An ultralight way to manipulate brain signals

Materials scientist Bozi Tian developed silicon-nanowire solar cells in 2007. Now, at the University of Chicago in Illinois, they have shown how similar nanoscale devices can be used to manipulate brain signals with light.

Describe what your team’s latest study has achieved.

We have shown that we can stimulate behavior in a mouse by placing a nanoscale silicon mesh on the part of the brain that converts nerve impulses into motion, and then shining a light onto the trap (Y. Jiang et al. Nature BioMed . Engg..; 2018). For example, we were able to control the animal’s left forearm by shining a beam to the right side of its brain.

Why is this approach game-changing

So far, there have been only two main methods of neurostimulation. The first involves implanting electrodes to produce nerve activity. The second, called optogenetics, requires cells to be genetically modified so that they can be controlled using light, but genetic modification is difficult and has ethical concerns. Our approach uses a noninvasive neurostimulation device that enables distant nerves to be stimulated with light. This can have a major impact on the treatment of pain and other disorders.

Has it steered your research in a new direction

Yes, we now plan to do research on non-human primates – for example, finding out how to restore grasping functions after paralysis.

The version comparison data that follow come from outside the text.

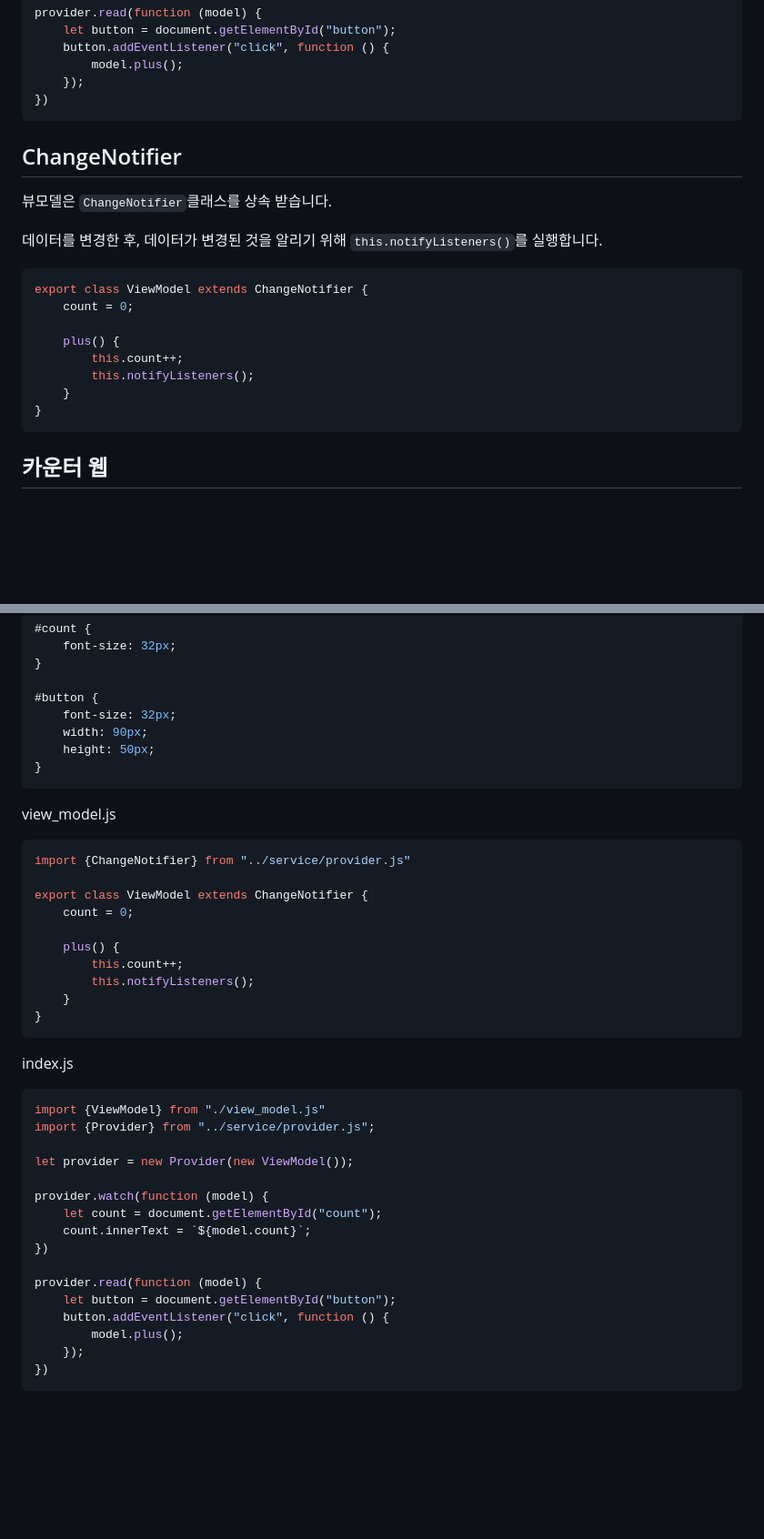
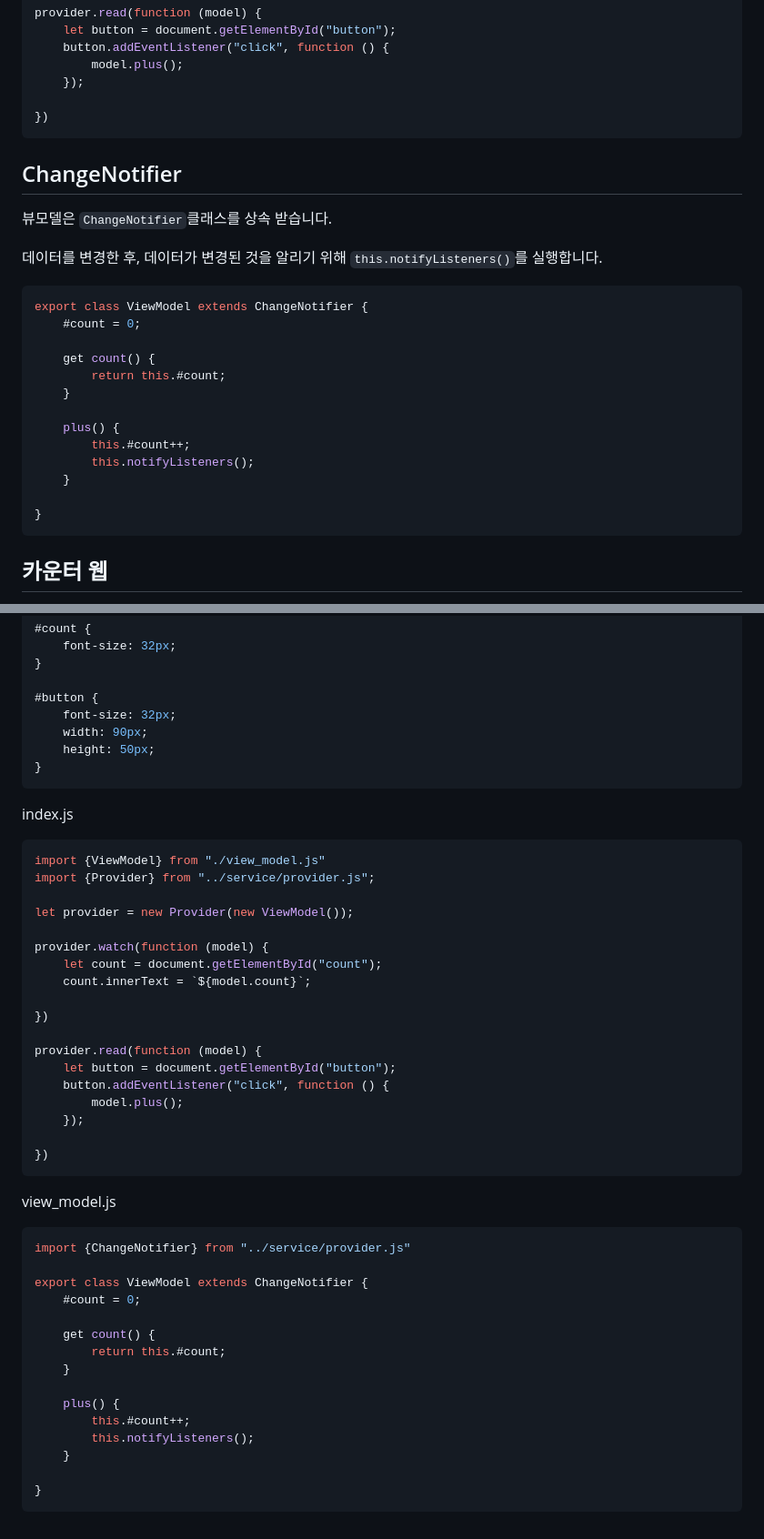
Before and after one commit to oyc0401/provider.js, a Markdown page: README.md, 2 parts joined by grey strips. Shown: that part at 91% size. GitHub-like rendering; blank space fills up the shorter version.

Commit message:
readme getter 추가

````diff
--- a/README.md
+++ b/README.md
@@ -56,6 +57,7 @@ provider.read(function (model) {
     button.addEventListener("click", function () {
         model.plus();
     });
+
 })
 ```
 
@@ -67,12 +69,17 @@ provider.read(function (model) {
 
 ```javascript
 export class ViewModel extends ChangeNotifier {
-    count = 0;
+    #count = 0;
+
+    get count() {
+        return this.#count;
+    }
 
     plus() {
-        this.count++;
+        this.#count++;
         this.notifyListeners();
     }
+
 }
 ```
 
@@ -129,21 +136,6 @@ body {
 }
 ```
 
-view_model.js
-
-```javascript
-import {ChangeNotifier} from "../service/provider.js"
-
-export class ViewModel extends ChangeNotifier {
-    count = 0;
-
-    plus() {
-        this.count++;
-        this.notifyListeners();
-    }
-}
-```
-
 index.js
 
 ```javascript
@@ -155,6 +147,7 @@ let provider = new Provider(new ViewModel());
 provider.watch(function (model) {
     let count = document.getElementById("count");
     count.innerText = `${model.count}`;
+
 })
 
 provider.read(function (model) {
@@ -162,5 +155,27 @@ provider.read(function (model) {
     button.addEventListener("click", function () {
         model.plus();
     });
+
 })
 ```
+
+
+view_model.js
+
+```javascript
+import {ChangeNotifier} from "../service/provider.js"
+
+export class ViewModel extends ChangeNotifier {
+    #count = 0;
+
+    get count() {
+        return this.#count;
+    }
+
+    plus() {
+        this.#count++;
+        this.notifyListeners();
+    }
+
+}
+```
````
Also changed, not shown: other parts of README.md (+1 -0 lines).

Does the device have potential clinical applications

If we put a silicon mesh on the surface of the brain, we can do some activity inside the brain. And if you can stimulate the brain, you can cure some neurological diseases or help a person regain control of certain parts of their body. So it can be used to treat diseases like Parkinson’s or disorders like depression.

Describe one of your success moments

My graduate student Ramya Parameswaran has demonstrated how a silicon nanowire can excite single cells (R. Parameswaran et al. Nature Nanotech 13, 260–266; 2018). Some of the gold that catalyzes the growth of the silicon wire becomes the individual atoms covering the surface of the wire. When we extracted the atomic gold, some neurons could not activate. We later found that gold enhanced the electrochemical properties of silicon and made it a better neurostimulator.

You changed your research focus from energy to neurostimulation. What happened

I left China in 2004 to begin my PhD at Harvard University in Cambridge, Massachusetts, working on the use of single nanowires in photovoltaics. We showed that silicon nanowires can convert sunlight into electricity, just as conventional solar cells do. However, they are small enough that they can be integrated into nano devices. After that work was published (B. Tian et al. Nature 449, 885-889; 2007), I decided to completely change my research interest from energy to electrophysiology and bioscience.

Why did you make that change

Biology in particular offered a lot of opportunity and room for discovery in bringing nanowires and neuroscience together. And I like to explore the unknown. So, for the second half of my PhD, I worked on developing a transistor that is small enough to be delivered into a single cell to record electrical activities.

How was the transition

it was tough. I had no experience in cell culture, electrophysiology or working with animal tissues. I took a neuroscience course and learned a lot from it. Still, there were setbacks. For example, my cell cultures kept getting contaminated. But I told myself that if I persist, there will be good moments.

How did you find allies

When I started in Chicago, few biologists were interested in collaborating; The others were not. I gave a lecture to biophysics students, and was attended by Ana Correa, a biochemist and the wife of molecular biologist Francisco Bezzanilla. She introduced me to my husband later, and I and he have written grants and papers together since then. Sometimes all you need is that right moment and the right person.